In-Depth: Luminous Dials, What Makes Them Glow, And How To Spot Their Differences
A brief history of shine.
Luminous dials are a compromise. On the one hand, we would like to be able to tell the time in the dark without dropping a hundred large on a minute repeater. On the other hand we would also like our dials to age well, and inherent in the nature of many luminous materials, is that they will sooner or later dim to the point of uselessness. At that point, dials and hands are usually replaced if nocturnal legibility is desired – of course, do that to a vintage watch whose high value rests on originality of all parts, and you may have a watch you can read at night, but you will have destroyed its investment value.
The subject is one of the greatest interest to collectors and yet, there is still widespread misunderstanding of how luminous materials actually work. Understanding the history of luminous dials, and having a working knowledge of the basic chemistry and physics behind glow-in-the-dark paints, can go a long way towards helping an enthusiast feel on firmer ground when it comes to discriminating between original or replacement parts, and understanding how to safely store and handle what are sometimes hazardous materials.
What Makes Dials Glow
The ability of materials to glow in the dark is called phosphorescence, which is a special case of photoluminescence. Photoluminescence is the ability of some materials to emit light after exposure to light. Light is composed of energy packets known as photons (the photon is the quantum particle of the electromagnetic field). While the exact quantum mechanical description of photoluminescence is complicated, the basic idea is simple: if an electron orbiting an atom in a certain material absorbs a photon, it will be excited to a higher energy state, and when the electron “relaxes” to its ground state, it emits a photon which we see as visible light.
The two types of photoluminescence familiar to most of us are fluorescence and phosphorescence. Fluorescent materials tend to emit absorbed energy very rapidly – they’ll glow as long as there’s a source of light to excite the material (typically with what’s described as “neon” coloration) but emission takes place over a time scale of mere nanoseconds, so they will go dark the instant a light source is removed. Anyone who’s played with a UV lamp has seen materials fluoresce. These are colloquially known as “black lights,” and black light posters were a dorm room staple in the ’70s (and for all I know might still be).
Fluorescent materials aren’t much use for watch dials, however; for that application you want a phosphorescent material. Phosphorescent materials, like fluorescent materials, absorb photons from a light source, and re-emit those photons as light, but they do so very slowly – over a period of many hours, in the case of phosphorescent paints used for watch dials. This is because in phosphorescent materials, the excited electron is in a special energy state, in which the re-emission of a photon would require a “forbidden” energy transition. Despite the name, these transitions still happen, but they’re statistically unlikely and so the trapped light leaks out much more slowly than in fluorescent materials.
In order for phosphorescence to take place you need an energy source, and a so-called “phosphor” – a material that will absorb and re-emit light.

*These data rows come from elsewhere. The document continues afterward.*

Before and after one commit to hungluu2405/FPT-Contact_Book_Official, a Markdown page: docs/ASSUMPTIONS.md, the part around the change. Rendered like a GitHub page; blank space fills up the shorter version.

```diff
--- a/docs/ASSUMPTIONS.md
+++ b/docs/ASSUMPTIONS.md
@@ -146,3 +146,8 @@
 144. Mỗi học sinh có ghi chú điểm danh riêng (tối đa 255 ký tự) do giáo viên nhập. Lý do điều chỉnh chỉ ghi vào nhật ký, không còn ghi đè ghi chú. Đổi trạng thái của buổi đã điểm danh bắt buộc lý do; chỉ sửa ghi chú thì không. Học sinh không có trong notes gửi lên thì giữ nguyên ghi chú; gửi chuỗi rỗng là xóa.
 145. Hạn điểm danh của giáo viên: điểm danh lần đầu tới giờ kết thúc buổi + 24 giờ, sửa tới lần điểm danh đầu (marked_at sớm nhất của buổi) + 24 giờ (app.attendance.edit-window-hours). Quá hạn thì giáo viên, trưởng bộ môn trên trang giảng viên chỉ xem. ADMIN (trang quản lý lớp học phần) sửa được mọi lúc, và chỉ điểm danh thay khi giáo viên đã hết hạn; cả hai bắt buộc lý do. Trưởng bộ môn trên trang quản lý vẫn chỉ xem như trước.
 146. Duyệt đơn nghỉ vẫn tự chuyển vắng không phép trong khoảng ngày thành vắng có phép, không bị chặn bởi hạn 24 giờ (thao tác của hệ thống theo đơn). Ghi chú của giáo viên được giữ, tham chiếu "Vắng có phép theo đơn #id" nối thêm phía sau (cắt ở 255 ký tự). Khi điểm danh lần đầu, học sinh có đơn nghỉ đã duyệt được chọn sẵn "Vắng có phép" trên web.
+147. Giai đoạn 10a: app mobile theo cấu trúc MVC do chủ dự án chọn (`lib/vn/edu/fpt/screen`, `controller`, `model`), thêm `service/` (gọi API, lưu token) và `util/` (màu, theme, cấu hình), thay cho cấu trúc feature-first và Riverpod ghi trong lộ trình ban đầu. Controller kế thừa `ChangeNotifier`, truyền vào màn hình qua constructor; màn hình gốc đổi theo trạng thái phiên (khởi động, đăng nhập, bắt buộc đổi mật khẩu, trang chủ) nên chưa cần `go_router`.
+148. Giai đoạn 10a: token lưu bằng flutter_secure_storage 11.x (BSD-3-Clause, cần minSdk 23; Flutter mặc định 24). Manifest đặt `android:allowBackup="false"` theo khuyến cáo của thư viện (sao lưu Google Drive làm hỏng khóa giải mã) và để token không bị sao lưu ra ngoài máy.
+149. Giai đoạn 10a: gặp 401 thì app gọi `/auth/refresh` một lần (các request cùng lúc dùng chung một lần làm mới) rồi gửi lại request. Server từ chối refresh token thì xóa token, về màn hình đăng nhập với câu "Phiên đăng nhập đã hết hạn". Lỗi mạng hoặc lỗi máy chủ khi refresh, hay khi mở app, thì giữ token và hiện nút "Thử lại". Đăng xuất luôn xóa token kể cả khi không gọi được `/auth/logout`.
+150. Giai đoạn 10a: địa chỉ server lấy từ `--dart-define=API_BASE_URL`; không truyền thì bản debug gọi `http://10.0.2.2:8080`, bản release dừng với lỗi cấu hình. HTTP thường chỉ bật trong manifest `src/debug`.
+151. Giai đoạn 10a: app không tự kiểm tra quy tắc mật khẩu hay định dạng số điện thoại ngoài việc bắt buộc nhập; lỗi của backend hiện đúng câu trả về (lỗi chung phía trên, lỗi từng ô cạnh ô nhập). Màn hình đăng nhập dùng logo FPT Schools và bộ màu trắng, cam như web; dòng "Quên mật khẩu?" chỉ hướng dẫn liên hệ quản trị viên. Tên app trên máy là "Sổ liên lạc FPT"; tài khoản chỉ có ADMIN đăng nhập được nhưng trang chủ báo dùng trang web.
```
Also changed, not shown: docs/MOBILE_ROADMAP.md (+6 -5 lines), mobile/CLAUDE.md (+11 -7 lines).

Let’s look at how radium dials work.
Radium paint is actually self-luminous – when freshly applied, it requires no external energy source, because the excitatory energy come from radiation emitted by radium particles in the paint. Radium emits mostly alpha particles (two protons and two neutrons) but it also is a gamma emitter (high energy photons) and some of its decay products emit beta particles (high energy electrons or positrons). Radium by itself glows weakly, so it’s combined with a phosphor in radioluminescent paint – almost invariably, zinc sulfide, which is often combined with a “doping” metal to give a specific color.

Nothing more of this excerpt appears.